    Liked by 1 person

  2. It’s been a few years since I last saw it (maybe time for a re-viewing!), but I know it was well done, just as you say. Of course for those of us addicted to happy endings, this doesn’t quite qualify, It left me feeling very sad. The film makers naturally felt constrained to stick close to the facts of JA’s life (whereas you know I don’t subscribe to that rule!), and we want more and better for our dear Jane! ;)

    Liked by 1 person

    1. Since this is a biopic they had no choice but to show the real events in her life. It is sad that she died so young, but she did get to live the life she chose and we got her novels because of it. The only way to give her a happy ending would be to re-imagine her life like you did in The Persuasion of Miss Jane Austen. While I would love to see your story made into a movie, I do not think that the producers had that kind of parallel universe story in mind here. I still appreciated many aspects of this film and also value your Austen-inspired writing, so there is room for it all.
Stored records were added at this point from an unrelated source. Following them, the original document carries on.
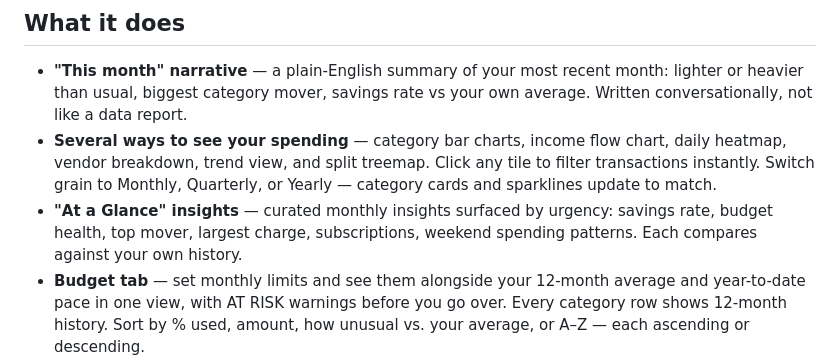
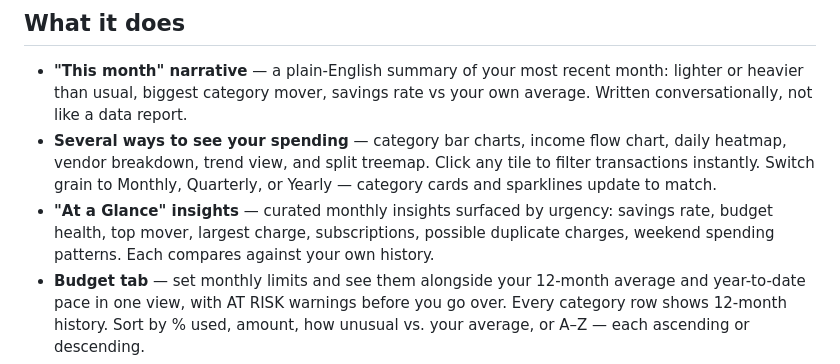
Before and after one commit to gflo247/trak-yo-dollas, a Markdown page: README.md, the part around the change. Drawn GitHub-style.

Commit message:
Add possible-duplicate-charges to README's feature list
Same gap already found and fixed in index.html and the reddit drafts
-- the "At a Glance" insights bullet listed subscriptions, top mover,
etc. but not duplicate-charge detection, a real distinct feature with
its own pill/modal.

```diff
--- a/README.md
+++ b/README.md
@@ -15,7 +15,7 @@ Import a CSV from your bank, credit union, or credit card. Your browser translat
 
 - **"This month" narrative** — a plain-English summary of your most recent month: lighter or heavier than usual, biggest category mover, savings rate vs your own average. Written conversationally, not like a data report.
 - **Several ways to see your spending** — category bar charts, income flow chart, daily heatmap, vendor breakdown, trend view, and split treemap. Click any tile to filter transactions instantly. Switch grain to Monthly, Quarterly, or Yearly — category cards and sparklines update to match.
-- **"At a Glance" insights** — curated monthly insights surfaced by urgency: savings rate, budget health, top mover, largest charge, subscriptions, weekend spending patterns. Each compares against your own history.
+- **"At a Glance" insights** — curated monthly insights surfaced by urgency: savings rate, budget health, top mover, largest charge, subscriptions, possible duplicate charges, weekend spending patterns. Each compares against your own history.
 - **Budget tab** — set monthly limits and see them alongside your 12-month average and year-to-date pace in one view, with AT RISK warnings before you go over. Every category row shows 12-month history. Sort by % used, amount, how unusual vs. your average, or A–Z — each ascending or descending.
 - **Full picture net worth** — checking, savings, investments, loans, real estate, and vehicles in one place. Save monthly snapshots and track your trajectory toward a goal. Annualized growth rate shown alongside dollar change.
 - **Smart auto-categorization** — four-tier system: your keyword rules → community-contributed patterns → MCC codes from your bank → built-in merchant keywords. Vendor names display in proper case (Starbucks, not STARBUCKS) without changing your underlying data.
```
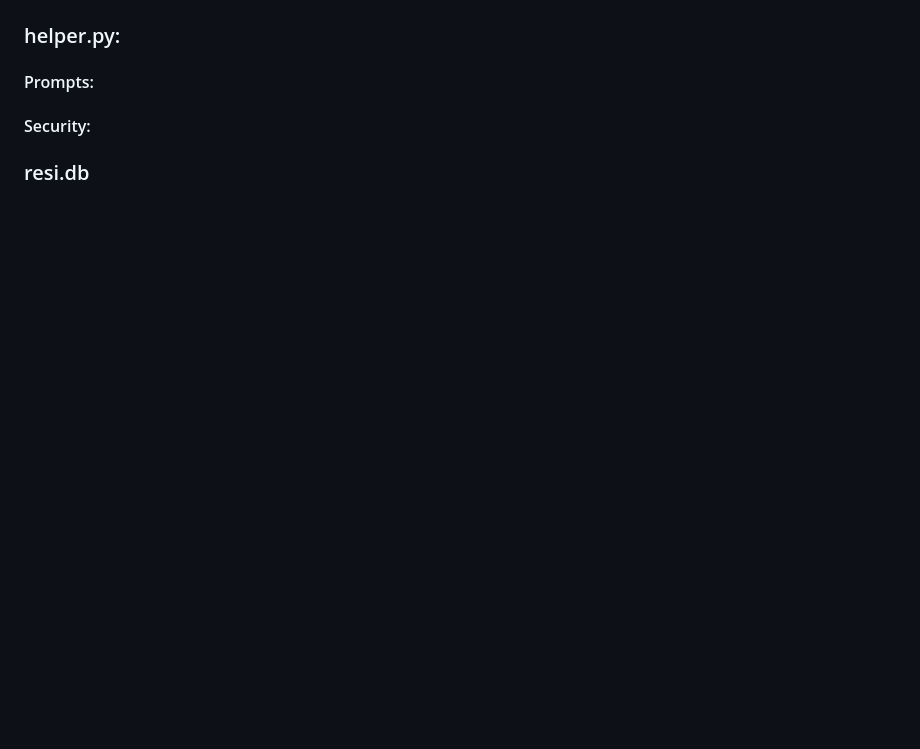
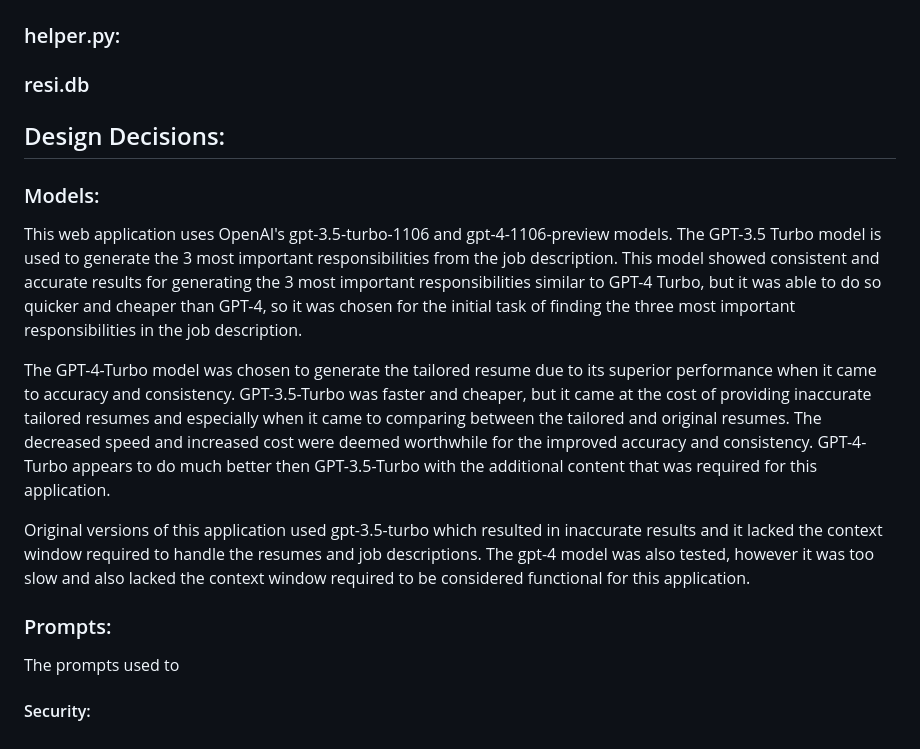
Before and after one commit to jadonvanyo/resi.ai, a Markdown page: README.md, the part around one of its changes. Rendered like a GitHub page; blank space fills up the shorter version.

```diff
--- a/README.md
+++ b/README.md
@@ -27,5 +56,14 @@ Anytime a resume or job description is entered, the Flask backend will verify th
 ### helper.py:
-#### Prompts:
+### resi.db
+
+## Design Decisions:
+### Models:
+This web application uses OpenAI's gpt-3.5-turbo-1106 and gpt-4-1106-preview models. The GPT-3.5 Turbo model is used to generate the 3 most important responsibilities from the job description. This model showed consistent and accurate results for generating the 3 most important responsibilities similar to GPT-4 Turbo, but it was able to do so quicker and cheaper than GPT-4, so it was chosen for the initial task of finding the three most important responsibilities in the job description.
+
+The GPT-4-Turbo model was chosen to generate the tailored resume due to its superior performance when it came to accuracy and consistency. GPT-3.5-Turbo was faster and cheaper, but it came at the cost of providing inaccurate tailored resumes and especially when it came to comparing between the tailored and original resumes. The decreased speed and increased cost were deemed worthwhile for the improved accuracy and consistency. GPT-4-Turbo appears to do much better then GPT-3.5-Turbo with the additional content that was required for this application.
+
+Original versions of this application used gpt-3.5-turbo which resulted in inaccurate results and it lacked the context window required to handle the resumes and job descriptions. The gpt-4 model was also tested, however it was too slow and also lacked the context window required to be considered functional for this application.
+
+### Prompts:
+The prompts used to
 #### Security:
-
-### resi.db
```
Also changed, not shown: other parts of README.md (+30 -1 lines).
      Liked by 1 person

    1. BritBox is very addictive to this period drama fan, Laurie. They have an amazing selection of BBC & ITV shows, including a lot of Austen adaptations. Miss Austen Regrets is a very melancholy tale, however, this is moving and worthy of a revisit if you saw it when it originally aired in 2008 in the US. It captured Austen’s sarcastic wit beautifully.

      Liked by 2 people
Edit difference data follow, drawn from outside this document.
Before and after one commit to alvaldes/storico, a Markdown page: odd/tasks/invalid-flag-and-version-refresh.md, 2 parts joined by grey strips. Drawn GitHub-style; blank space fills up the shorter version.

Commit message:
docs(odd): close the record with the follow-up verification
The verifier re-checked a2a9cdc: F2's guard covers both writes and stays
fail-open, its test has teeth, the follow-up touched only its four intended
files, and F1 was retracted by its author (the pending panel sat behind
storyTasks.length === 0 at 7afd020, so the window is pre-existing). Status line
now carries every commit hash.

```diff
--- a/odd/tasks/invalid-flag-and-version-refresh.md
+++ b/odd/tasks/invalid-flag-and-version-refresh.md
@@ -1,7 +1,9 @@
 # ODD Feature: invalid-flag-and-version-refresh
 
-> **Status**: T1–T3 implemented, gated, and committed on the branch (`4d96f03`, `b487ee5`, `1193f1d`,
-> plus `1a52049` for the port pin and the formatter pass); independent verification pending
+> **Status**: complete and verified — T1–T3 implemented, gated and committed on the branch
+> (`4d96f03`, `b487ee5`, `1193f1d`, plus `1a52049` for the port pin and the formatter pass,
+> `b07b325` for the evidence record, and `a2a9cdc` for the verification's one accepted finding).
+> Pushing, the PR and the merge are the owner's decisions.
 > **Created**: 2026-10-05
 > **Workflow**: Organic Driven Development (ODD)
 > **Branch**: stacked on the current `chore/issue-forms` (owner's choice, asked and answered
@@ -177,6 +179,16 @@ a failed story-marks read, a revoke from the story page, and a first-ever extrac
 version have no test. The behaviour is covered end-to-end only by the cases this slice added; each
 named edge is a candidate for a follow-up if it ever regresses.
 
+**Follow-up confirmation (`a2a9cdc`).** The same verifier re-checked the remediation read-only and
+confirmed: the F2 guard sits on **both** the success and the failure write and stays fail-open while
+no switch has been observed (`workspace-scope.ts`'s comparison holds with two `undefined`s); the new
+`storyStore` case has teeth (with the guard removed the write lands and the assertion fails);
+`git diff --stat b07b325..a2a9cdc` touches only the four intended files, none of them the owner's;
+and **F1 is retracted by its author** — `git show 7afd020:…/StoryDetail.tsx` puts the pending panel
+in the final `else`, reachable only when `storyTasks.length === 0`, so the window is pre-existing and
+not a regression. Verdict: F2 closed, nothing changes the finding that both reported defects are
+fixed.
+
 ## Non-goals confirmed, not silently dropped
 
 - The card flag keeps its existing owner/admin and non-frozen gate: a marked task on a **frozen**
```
Please join in and have your share of the conversation!

Fill in your details below or click an icon to log in:

WordPress.com Logo

You are commenting using your WordPress.com account. Log Out /  Change )

Facebook photo

You are commenting using your Facebook account. Log Out /  Change )

Connecting to %s

This site uses Akismet to reduce spam. Learn how your comment data is processed.

Website Built with WordPress.com.

Up ↑

%d bloggers like this: